EXERCISE DESCRIPTION: Whenever the word "README" turns up in a line of the data below, copy that line.

SOURCE INFORMATION:
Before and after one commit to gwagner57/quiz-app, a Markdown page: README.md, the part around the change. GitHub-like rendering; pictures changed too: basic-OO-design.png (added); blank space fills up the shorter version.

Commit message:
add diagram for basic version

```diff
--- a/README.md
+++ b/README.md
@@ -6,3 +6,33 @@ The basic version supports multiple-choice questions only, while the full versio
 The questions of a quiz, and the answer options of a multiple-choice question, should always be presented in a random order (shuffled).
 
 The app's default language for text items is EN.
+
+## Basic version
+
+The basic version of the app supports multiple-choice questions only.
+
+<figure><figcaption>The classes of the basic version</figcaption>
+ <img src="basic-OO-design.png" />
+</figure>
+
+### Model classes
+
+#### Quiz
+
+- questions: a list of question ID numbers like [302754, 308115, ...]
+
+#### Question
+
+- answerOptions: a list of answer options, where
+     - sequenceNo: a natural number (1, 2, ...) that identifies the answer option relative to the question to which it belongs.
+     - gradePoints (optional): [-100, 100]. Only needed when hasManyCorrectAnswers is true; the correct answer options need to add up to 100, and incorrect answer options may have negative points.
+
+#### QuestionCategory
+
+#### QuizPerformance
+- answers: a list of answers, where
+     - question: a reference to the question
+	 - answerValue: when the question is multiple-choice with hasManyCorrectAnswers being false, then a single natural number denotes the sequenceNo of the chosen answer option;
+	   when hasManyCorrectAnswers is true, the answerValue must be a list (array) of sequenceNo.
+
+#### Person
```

WRITTEN SOLUTION:
Before and after one commit to gwagner57/quiz-app, a Markdown page: README.md, the part around the change. GitHub-like rendering; pictures changed too: basic-OO-design.png (added); blank space fills up the shorter version.
--- a/README.md
+++ b/README.md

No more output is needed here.